Ex-Formula 1 driver David Coulthard has shared his views on Andretti Global’s bid to join the Formula 1 grid, with the Scotsman having warned the American company that “money is not enough” to be granted a team at the pinnacle of motorsport.
After announcing a partnership with Global Motors, Andretti’s bid to finally join F1 has been gaining significant momentum after receiving support from FIA president Mohammed Ben Sulayem, who has asked the sport to be more supportive of prospective teams.
Should they join the sport, then they’ll be known as something similar to Andretti-Cadillac, with the latter being a division of Global Motors.
There is absolutely no doubt that the team will have plenty of money to offer the sport; however, Andretti’s money isn’t what the current teams are worried about.
Many sides are believed to be concerned about General Motors intentions, with some speculating that they are going to use F1 as a badging exercise.
With that in mind, Coulthard has warned Andretti that “money is not enough”.
“We’ll see what the governing body and the teams work out between them,” Coulthard told PlanetF1.com.
“But right now we’re in that political manoeuvring [phase] aren’t we? People are wrangling about it.
“But to enter the sport is one thing, to be successful takes a lot of time, a lot of commitment and a lot of human resources. So money is not enough.”
A concern of the current teams on the grid is that they will lose money should Andretti join, with Coulthard adding that some teams might feel disgruntled given how much “investment’ they have put into their side.
The former Red Bull driver used the Austrians as an example, given that they’ve spent so long developing both their team and AlphaTauri (previously known as Toro Rosso), just for Andretti to join when the sport is booming across the globe.
“I’ve lived through an era where there were more teams at certain points and there’ve been the same amount of teams as there is now and then maybe two or three of them were really quite weak in terms of the performance.
“More cars have to be good for the spectacle but the reality is every sports man and woman has put in the hard yards before they were ever paid, because they love doing what we’re doing.
“I understand why the teams are slightly reluctant when you’ve got a franchise value based on 10 teams.

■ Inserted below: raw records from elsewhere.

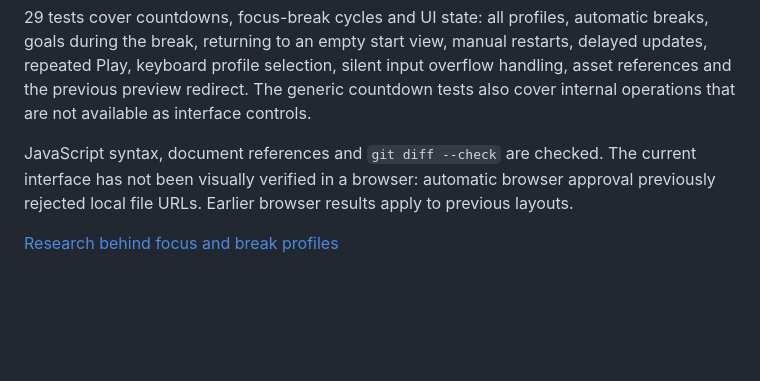
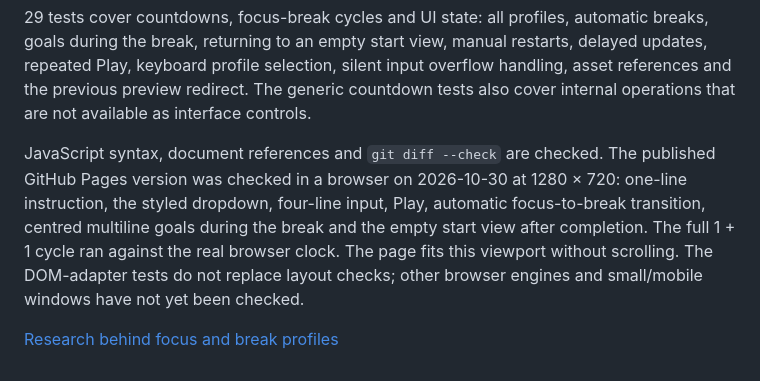
Before and after one commit to crnly/focus-timer, a Markdown page: docs/browser-version.md, the part around the change. Rendered like a GitHub page; blank space fills up the shorter version.

Commit message:
Browser-Prüfung der veröffentlichten Version dokumentieren

```diff
--- a/docs/browser-version.md
+++ b/docs/browser-version.md
@@ -105,8 +105,12 @@ The generic countdown tests also cover internal operations that are not
 available as interface controls.
 
 JavaScript syntax, document references and `git diff --check` are checked.
-The current interface has not been visually verified in a browser: automatic
-browser approval previously rejected local file URLs. Earlier browser results
-apply to previous layouts.
+The published GitHub Pages version was checked in a browser on 2026-10-30
+at 1280 × 720: one-line instruction, the styled dropdown, four-line input,
+Play, automatic focus-to-break transition, centred multiline goals during
+the break and the empty start view after completion. The full 1 + 1 cycle
+ran against the real browser clock. The page fits this viewport without scrolling.
+The DOM-adapter tests do not replace layout checks; other browser engines and
+small/mobile windows have not yet been checked.
 
 [Research behind focus and break profiles](fokus-und-pausen-studien.md)
```
Also changed, not shown: docs/naechste-schritte.md (+3 -2 lines).
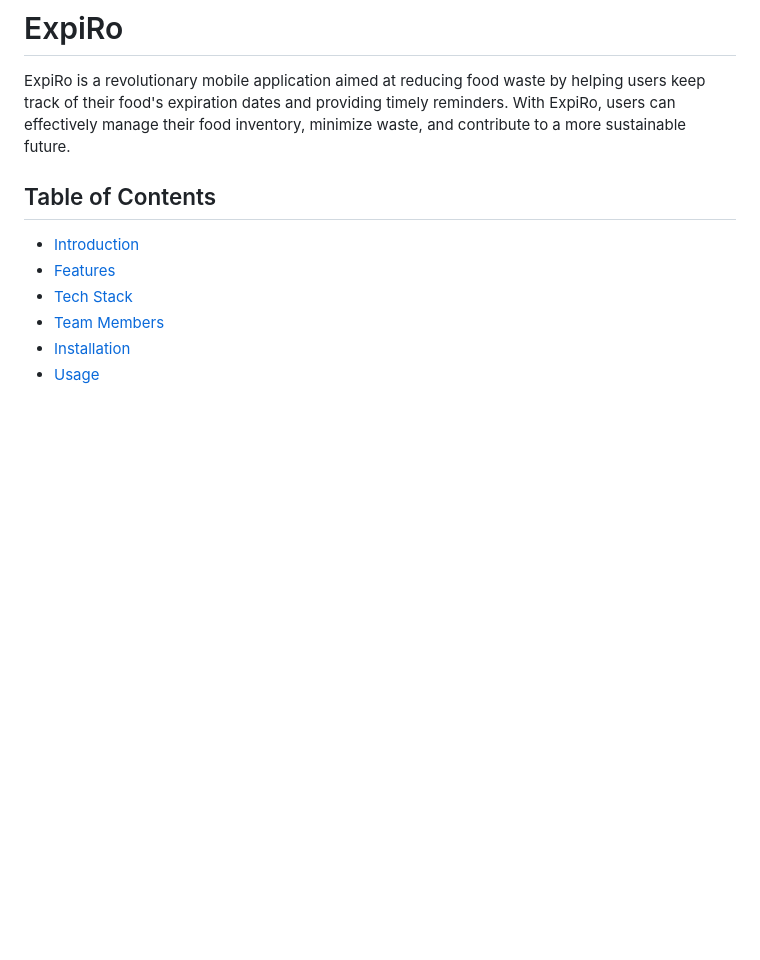
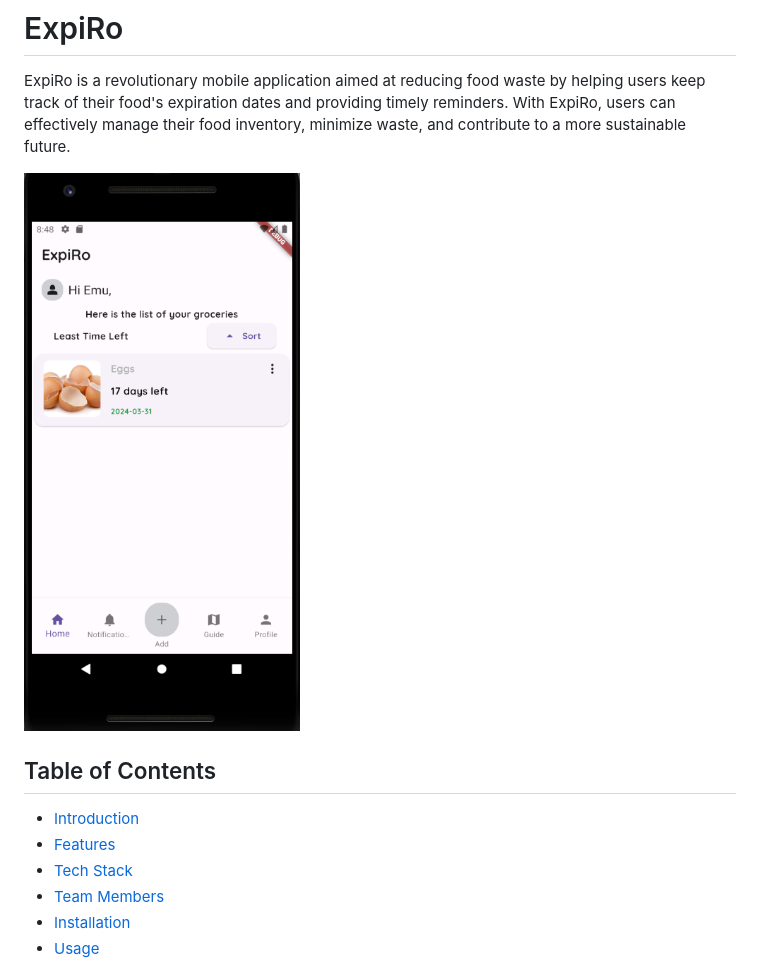
Before and after one commit to Quinxie51/ExpiRo-App, a Markdown page: README.md, the part around the change. Drawn GitHub-style; blank space fills up the shorter version.

```diff
--- a/README.md
+++ b/README.md
@@ -2,6 +2,7 @@
 
 ExpiRo is a revolutionary mobile application aimed at reducing food waste by helping users keep track of their food's expiration dates and providing timely reminders. With ExpiRo, users can effectively manage their food inventory, minimize waste, and contribute to a more sustainable future.
 
+![Demo Screenshot](assets/images/1Demo.png)
 
 ## Table of Contents
 
```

“Red Bull have two Formula 1 teams. I think it’s an incredible story of investment and vision if you look at what they’ve done over the last 15, 20 years from Red Bull Racing’s beginning and then Toro Rosso.
“So if you’ve invested all that and then another team just comes in with not having put in their investment then that affects your value.”